Gandhi and the Unspeakable: His Final Experiment with Truth
James W. Douglass
Orbis Books, 2012
168 pp., $24.00
Interview by John Wilson
Gandhi and the Unspeakable
A few weeks ago on Twitter, Jonathan Wilson-Hartgrove mentioned that he had an early candidate for Book of the Year: Gandhi and the Unspeakable: His Final Experiment with Truth, by James W. Douglass (Orbis). I sent Jonathan a message asking if he wanted to review the book for Books & Culture. Turned out he had already sent a review to Sojourners; that piece is now published (free registration required). Following is an email conversation with Jonathan about the book and why he regards it so highly.
Jonathan, what attracted your attention to this book in the first place?
In short, Jim Douglass. Leah and I met Jim on the way to Baghdad in 2003 and immediately knew we had met a saint. I am, of course, using "saint" in the common sense. He was one of those people who seemed to exude God's love. It was a tumultuous time to be in Baghdad, but being with Jim made us feel like, whatever happened, we were going to be OK. He made a deep impression on us.
When we got back from Baghdad, I picked up a few books Jim had written back in the '60s and '70s. They were books about Christian nonviolence that took seriously both theological conviction and practical application.

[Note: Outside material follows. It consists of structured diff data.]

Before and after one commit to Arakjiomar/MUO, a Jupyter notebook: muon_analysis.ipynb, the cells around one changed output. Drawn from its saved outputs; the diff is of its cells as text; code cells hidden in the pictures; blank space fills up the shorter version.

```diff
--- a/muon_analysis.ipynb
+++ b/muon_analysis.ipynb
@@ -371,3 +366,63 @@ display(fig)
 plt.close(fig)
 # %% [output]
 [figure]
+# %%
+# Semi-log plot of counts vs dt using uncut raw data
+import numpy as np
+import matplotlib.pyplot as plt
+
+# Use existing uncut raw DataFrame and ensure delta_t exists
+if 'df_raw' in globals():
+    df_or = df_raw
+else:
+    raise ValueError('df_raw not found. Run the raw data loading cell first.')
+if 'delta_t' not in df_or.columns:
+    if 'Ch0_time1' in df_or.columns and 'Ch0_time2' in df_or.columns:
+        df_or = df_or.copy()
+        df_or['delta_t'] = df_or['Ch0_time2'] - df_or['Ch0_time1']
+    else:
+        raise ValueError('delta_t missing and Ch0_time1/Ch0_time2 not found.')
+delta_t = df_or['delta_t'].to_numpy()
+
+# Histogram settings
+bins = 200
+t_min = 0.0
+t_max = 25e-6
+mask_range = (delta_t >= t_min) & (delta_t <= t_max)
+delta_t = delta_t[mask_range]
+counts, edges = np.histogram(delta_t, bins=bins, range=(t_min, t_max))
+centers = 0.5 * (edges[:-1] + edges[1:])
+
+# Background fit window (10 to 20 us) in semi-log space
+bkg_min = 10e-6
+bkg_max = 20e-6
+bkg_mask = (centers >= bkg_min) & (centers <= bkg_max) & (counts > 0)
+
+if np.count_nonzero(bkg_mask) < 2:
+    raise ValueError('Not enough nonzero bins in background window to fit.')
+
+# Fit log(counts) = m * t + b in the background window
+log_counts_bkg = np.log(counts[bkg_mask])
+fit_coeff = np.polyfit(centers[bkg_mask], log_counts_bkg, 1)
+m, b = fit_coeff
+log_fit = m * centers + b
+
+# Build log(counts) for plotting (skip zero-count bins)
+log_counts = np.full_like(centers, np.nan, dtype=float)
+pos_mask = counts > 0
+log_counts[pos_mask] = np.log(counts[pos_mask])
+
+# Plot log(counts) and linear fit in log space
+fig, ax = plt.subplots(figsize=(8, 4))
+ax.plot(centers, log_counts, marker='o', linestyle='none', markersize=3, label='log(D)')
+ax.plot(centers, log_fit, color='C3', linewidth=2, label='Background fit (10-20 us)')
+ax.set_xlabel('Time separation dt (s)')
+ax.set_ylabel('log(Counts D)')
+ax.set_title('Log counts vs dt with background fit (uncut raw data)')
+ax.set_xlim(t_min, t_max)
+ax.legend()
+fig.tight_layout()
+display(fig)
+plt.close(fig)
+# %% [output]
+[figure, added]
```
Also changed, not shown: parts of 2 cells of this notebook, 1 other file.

I liked Jim as an author as much as I'd liked him as a person. I wrote to ask if he was still writing. Over the next several years, Jim introduced me to his meditation on what hope means in the face of the Unspeakable. I hadn't known Thomas Merton's notion of the Unspeakable, but it helped to name the forces I'd seen at work in Baghdad and in my neighborhood, in America's prisons and in our political systems. The people who help us to name the Unspeakable, Jim showed me, are the people who've followed Jesus' way of the cross to death, unveiling its power. They are, in Jim's words, "martyrs to the Unspeakable." So, this book on Gandhi is a deeply Christian reading of history. It is, I think, because Jim has a deeply Christian vision of the world.
Could you say more about what is meant by "the Unspeakable," and how Gandhi's story sheds light on this?
Merton wrote his Raids on the Unspeakable in the midst of the turmoil of the '60s. He was corresponding with friends around the world about the civil rights movement, the peace movement, the threat of nuclear disaster. He'd become a spiritual counselor to activists (including Jim Douglass). And yet, at the same time, Merton's superiors forbade him to write on political issues. In a fascinating way, this forced him to explore the spiritual dynamics of activism.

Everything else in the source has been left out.